WHAT YOU SHOULD DO:
The result should be every line in the data below that carries the string "full".

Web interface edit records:
Start of Block

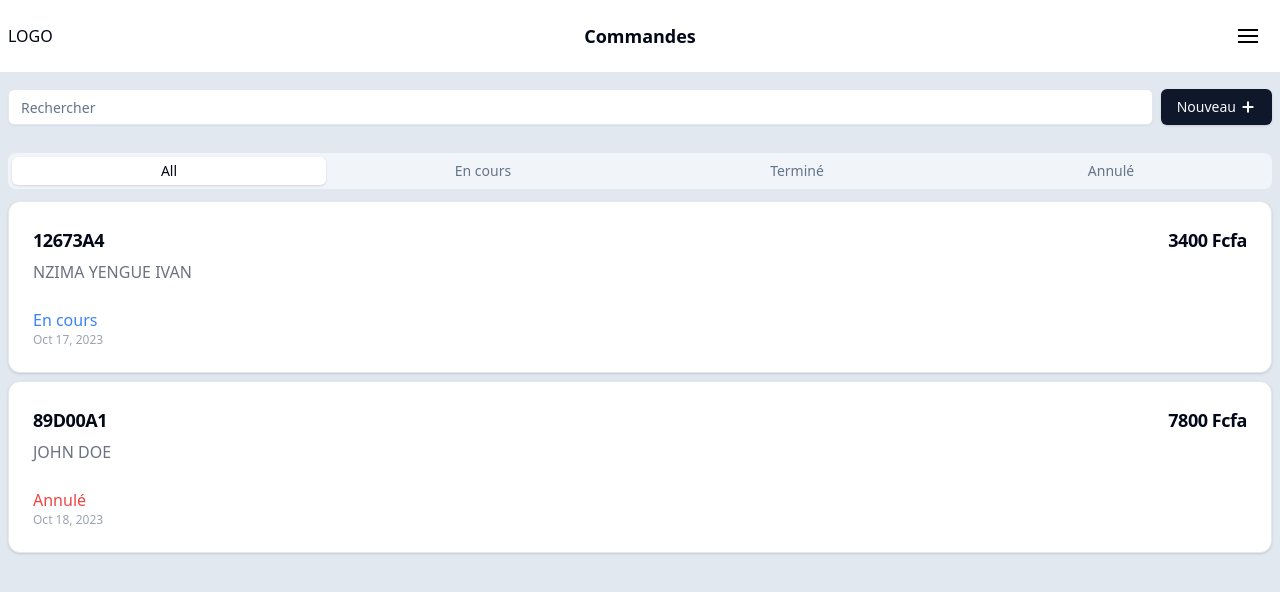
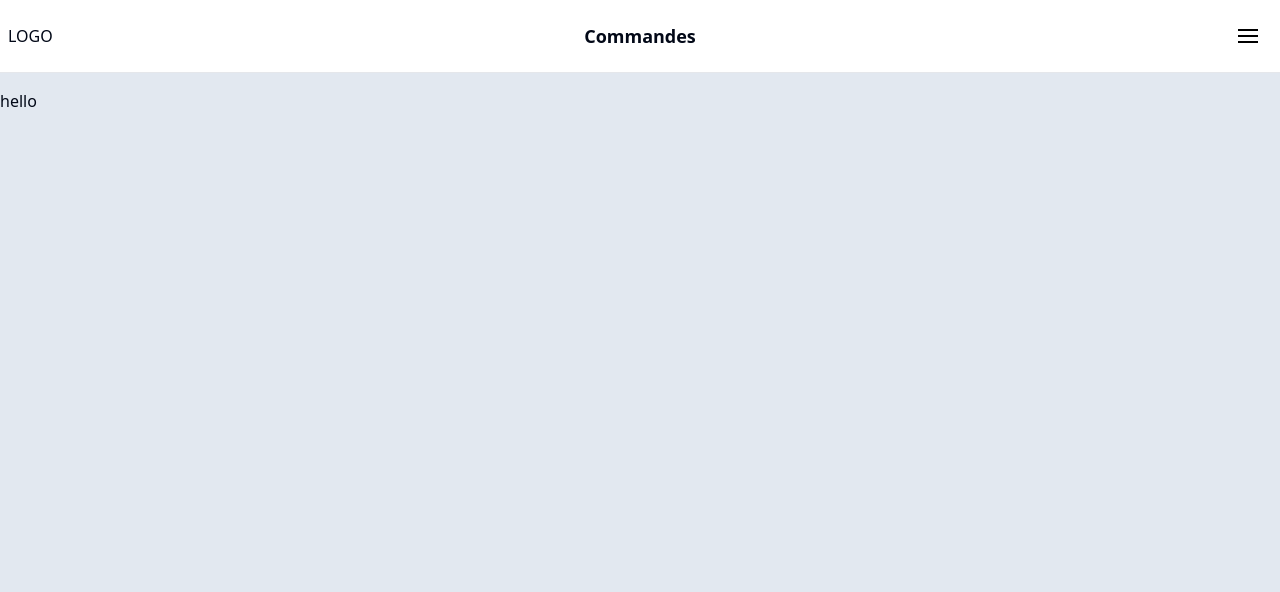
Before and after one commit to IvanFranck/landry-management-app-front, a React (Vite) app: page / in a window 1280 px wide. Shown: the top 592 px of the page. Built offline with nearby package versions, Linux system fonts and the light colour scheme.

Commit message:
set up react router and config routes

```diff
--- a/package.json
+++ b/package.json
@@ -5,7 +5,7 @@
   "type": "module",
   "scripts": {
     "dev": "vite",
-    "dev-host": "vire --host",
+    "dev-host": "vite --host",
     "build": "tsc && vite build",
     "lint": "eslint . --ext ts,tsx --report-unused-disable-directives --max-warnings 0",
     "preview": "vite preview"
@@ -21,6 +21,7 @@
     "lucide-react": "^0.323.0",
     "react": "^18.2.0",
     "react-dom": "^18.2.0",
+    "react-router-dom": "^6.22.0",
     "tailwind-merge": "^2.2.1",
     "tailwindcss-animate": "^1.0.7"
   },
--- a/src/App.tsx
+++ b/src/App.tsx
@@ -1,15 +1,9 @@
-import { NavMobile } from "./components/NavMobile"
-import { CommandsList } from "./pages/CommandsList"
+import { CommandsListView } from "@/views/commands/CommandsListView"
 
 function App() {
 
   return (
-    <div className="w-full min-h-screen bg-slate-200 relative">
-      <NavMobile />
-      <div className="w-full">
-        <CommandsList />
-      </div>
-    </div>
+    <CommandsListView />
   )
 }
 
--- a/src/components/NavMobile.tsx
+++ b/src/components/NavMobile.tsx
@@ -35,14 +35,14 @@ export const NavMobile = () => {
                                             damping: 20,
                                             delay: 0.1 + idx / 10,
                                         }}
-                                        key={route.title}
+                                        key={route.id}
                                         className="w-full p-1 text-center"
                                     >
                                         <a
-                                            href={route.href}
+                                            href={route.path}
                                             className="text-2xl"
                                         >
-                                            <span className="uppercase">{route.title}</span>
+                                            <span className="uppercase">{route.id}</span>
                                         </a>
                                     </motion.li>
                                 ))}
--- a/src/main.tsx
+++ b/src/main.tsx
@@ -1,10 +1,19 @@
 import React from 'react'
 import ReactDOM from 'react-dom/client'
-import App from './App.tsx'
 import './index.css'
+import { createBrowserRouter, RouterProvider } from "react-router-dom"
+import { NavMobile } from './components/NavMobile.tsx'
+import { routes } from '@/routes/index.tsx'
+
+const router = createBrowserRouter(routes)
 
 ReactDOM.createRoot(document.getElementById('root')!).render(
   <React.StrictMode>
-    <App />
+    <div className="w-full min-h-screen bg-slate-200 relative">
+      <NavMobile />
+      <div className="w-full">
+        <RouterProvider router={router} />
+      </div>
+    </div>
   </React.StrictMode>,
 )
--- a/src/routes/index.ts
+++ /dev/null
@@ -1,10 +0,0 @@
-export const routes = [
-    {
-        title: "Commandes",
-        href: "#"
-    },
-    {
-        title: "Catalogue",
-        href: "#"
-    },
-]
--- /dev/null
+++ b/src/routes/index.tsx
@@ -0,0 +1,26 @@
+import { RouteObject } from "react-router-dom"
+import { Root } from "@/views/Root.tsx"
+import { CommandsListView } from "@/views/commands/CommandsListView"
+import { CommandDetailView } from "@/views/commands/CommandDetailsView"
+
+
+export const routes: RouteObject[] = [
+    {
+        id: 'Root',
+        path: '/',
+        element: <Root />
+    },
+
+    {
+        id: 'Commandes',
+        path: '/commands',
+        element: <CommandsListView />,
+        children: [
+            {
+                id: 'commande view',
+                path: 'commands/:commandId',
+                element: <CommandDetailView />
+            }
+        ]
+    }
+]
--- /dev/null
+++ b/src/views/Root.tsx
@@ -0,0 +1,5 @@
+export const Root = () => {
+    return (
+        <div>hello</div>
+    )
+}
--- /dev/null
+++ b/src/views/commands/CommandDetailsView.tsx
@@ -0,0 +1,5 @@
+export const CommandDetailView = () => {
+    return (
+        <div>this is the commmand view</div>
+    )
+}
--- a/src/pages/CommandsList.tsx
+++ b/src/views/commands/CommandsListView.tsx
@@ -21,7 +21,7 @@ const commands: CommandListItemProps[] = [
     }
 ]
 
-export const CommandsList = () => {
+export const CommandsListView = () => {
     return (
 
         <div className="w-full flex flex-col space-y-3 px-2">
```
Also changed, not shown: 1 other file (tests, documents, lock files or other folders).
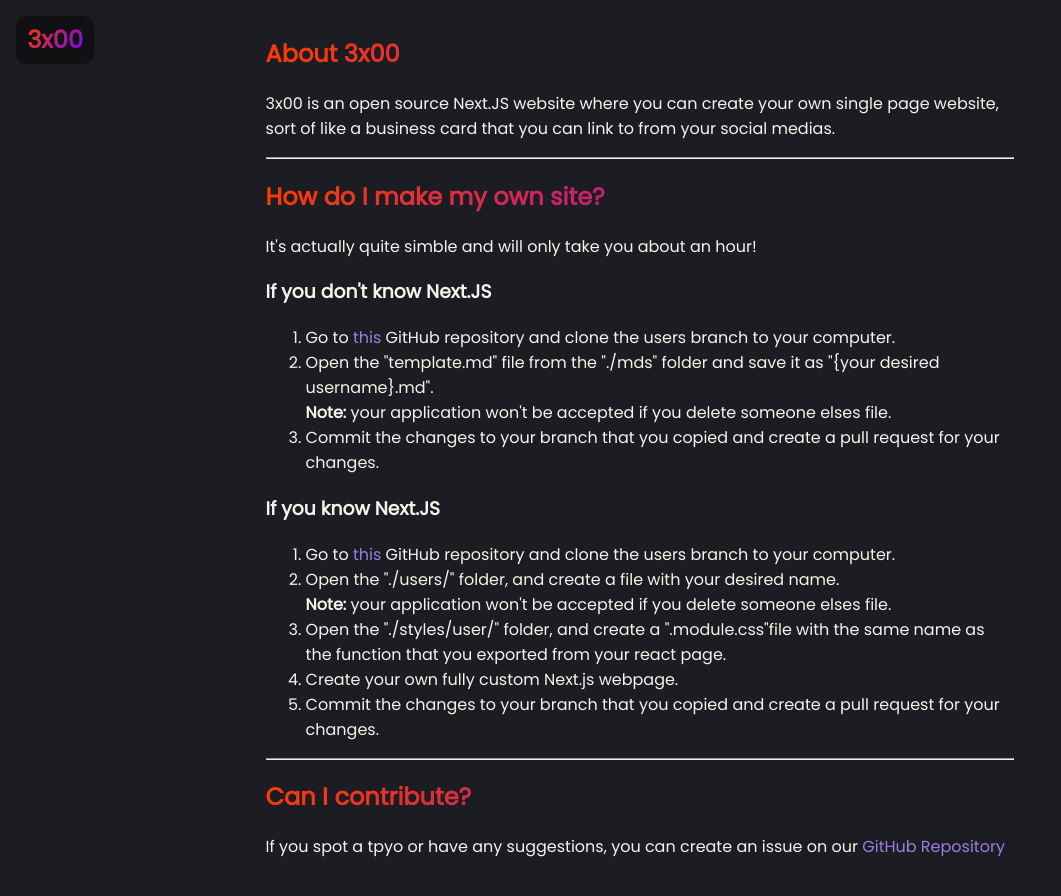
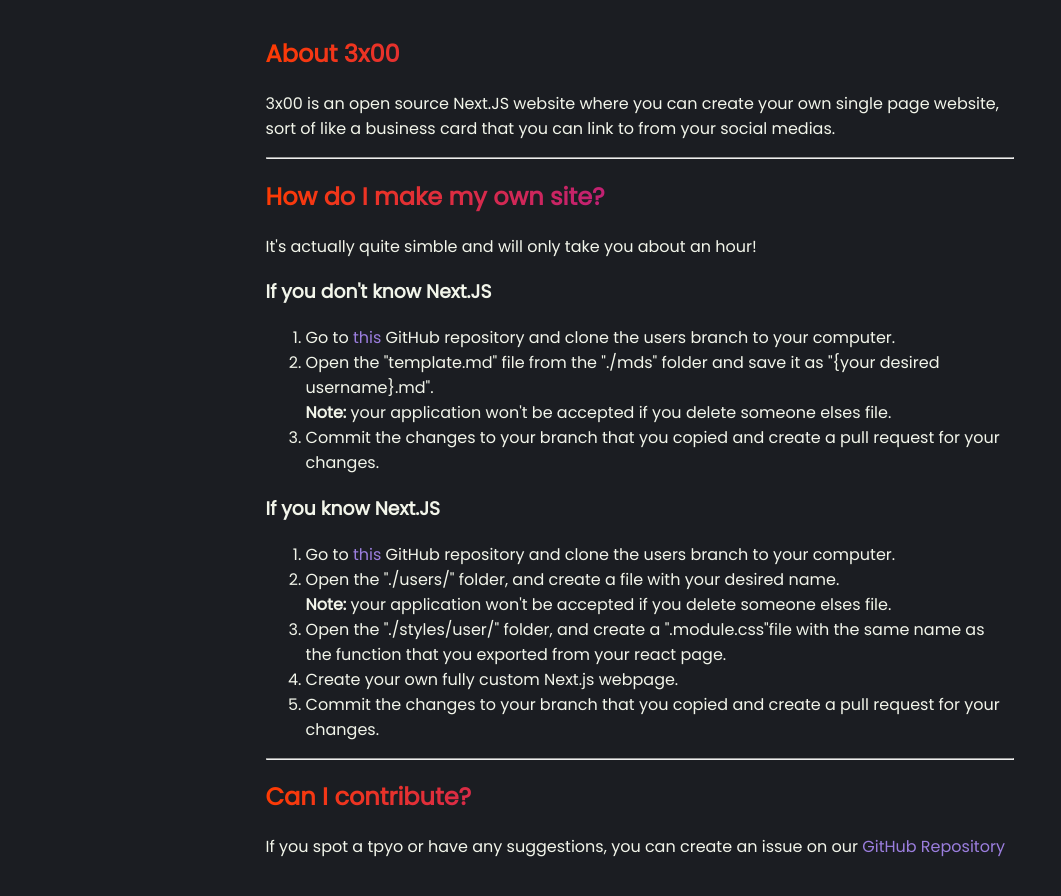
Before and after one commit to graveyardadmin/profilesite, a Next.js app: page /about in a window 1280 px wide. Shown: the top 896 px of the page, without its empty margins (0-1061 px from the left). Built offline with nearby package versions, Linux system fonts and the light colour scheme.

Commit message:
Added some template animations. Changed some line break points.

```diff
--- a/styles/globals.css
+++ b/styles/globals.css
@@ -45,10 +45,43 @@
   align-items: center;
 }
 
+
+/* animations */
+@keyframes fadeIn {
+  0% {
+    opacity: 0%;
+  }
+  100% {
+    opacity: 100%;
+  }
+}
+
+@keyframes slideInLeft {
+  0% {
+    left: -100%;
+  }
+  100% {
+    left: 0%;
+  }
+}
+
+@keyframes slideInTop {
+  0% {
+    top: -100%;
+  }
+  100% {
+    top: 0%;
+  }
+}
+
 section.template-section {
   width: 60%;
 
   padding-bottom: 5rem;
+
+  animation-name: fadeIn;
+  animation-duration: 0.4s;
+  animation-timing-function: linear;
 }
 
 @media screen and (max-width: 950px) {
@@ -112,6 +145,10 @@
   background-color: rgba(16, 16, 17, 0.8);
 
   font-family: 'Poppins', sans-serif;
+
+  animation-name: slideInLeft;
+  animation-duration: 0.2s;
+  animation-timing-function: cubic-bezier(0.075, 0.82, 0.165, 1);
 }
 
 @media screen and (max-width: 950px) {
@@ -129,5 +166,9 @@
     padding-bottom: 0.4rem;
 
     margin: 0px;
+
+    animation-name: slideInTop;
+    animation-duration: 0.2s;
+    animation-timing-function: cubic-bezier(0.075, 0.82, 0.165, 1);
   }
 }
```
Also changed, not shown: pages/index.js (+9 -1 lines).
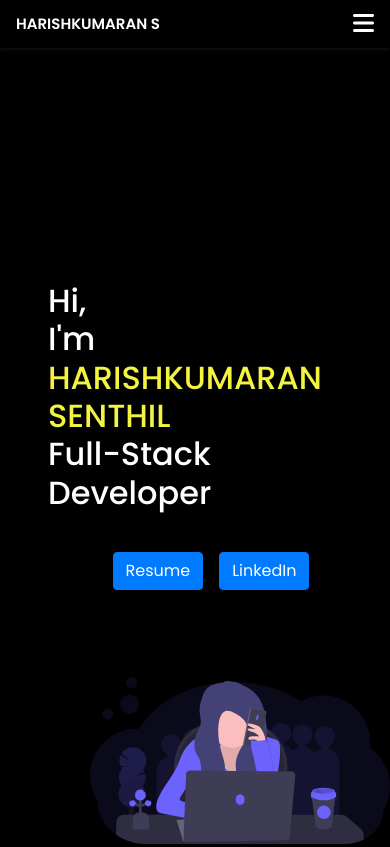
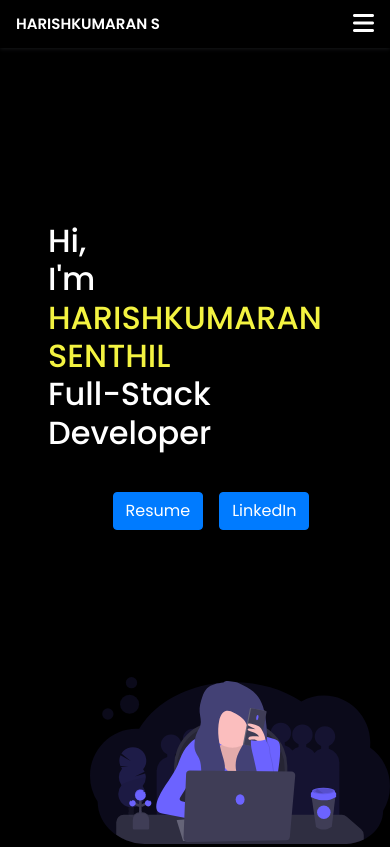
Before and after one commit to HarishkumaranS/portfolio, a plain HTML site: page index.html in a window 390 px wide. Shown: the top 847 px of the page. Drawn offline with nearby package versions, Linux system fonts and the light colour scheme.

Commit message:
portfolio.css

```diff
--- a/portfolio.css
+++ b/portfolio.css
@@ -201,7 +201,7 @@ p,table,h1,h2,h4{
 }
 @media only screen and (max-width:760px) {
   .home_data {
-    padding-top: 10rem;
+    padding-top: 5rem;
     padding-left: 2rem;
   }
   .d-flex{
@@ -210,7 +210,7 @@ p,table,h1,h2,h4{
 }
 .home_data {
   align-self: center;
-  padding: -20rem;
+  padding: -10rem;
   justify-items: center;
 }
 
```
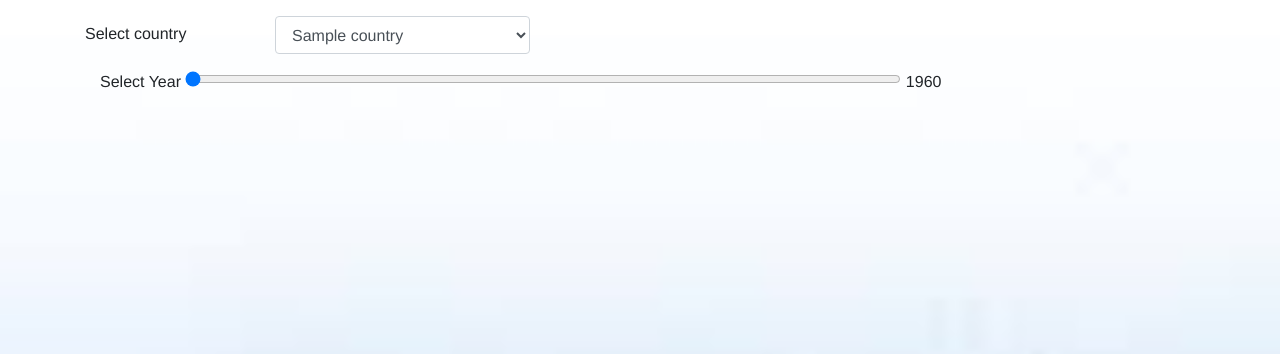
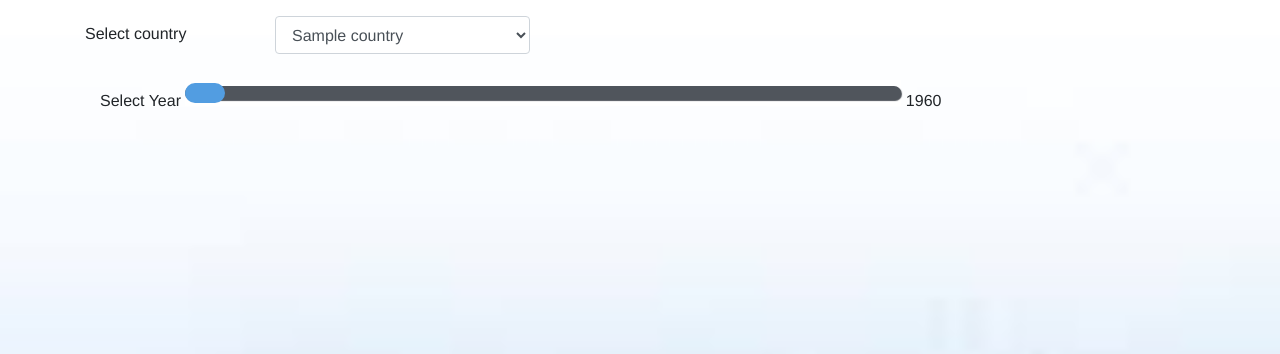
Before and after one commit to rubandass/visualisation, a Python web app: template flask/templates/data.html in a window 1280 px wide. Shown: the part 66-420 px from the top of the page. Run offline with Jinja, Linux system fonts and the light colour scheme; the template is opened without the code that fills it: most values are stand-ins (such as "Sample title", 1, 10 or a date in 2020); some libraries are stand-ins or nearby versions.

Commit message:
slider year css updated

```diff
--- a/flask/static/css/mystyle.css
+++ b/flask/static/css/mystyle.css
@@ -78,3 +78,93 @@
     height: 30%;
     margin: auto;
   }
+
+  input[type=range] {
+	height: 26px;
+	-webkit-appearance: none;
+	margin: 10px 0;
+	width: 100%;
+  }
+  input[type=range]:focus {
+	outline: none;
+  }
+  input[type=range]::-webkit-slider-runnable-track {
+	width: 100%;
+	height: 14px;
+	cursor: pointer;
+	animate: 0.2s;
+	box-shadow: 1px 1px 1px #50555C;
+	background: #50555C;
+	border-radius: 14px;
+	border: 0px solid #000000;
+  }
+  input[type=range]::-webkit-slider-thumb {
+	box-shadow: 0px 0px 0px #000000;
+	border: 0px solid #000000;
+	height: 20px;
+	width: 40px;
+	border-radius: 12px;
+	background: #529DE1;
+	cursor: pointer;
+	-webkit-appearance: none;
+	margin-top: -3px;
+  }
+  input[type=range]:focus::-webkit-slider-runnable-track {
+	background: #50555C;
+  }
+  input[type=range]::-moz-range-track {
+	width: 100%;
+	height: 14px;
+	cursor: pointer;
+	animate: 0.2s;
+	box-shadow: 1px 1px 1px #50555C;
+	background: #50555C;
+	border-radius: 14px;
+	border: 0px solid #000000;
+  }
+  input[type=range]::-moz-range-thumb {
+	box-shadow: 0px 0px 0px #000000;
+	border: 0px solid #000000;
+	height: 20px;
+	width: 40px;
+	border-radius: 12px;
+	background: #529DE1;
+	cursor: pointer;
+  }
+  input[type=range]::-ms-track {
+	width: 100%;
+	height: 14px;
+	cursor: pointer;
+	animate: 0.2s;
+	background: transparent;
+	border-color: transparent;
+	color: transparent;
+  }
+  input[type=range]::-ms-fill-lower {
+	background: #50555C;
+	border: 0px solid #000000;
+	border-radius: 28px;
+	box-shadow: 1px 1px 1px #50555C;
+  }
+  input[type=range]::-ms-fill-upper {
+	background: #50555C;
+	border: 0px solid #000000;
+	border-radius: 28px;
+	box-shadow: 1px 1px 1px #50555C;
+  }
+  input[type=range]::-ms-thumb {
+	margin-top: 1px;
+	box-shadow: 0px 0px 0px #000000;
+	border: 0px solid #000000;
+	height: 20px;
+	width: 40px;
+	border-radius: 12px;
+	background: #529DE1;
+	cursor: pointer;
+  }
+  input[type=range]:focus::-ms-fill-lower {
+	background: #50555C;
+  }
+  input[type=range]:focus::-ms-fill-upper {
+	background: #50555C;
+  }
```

End of Block

RESULT FOR THIS EXERCISE:
-    <div className="w-full min-h-screen bg-slate-200 relative">
-      <div className="w-full">
                                         className="w-full p-1 text-center"
+    <div className="w-full min-h-screen bg-slate-200 relative">
+      <div className="w-full">
         <div className="w-full flex flex-col space-y-3 px-2">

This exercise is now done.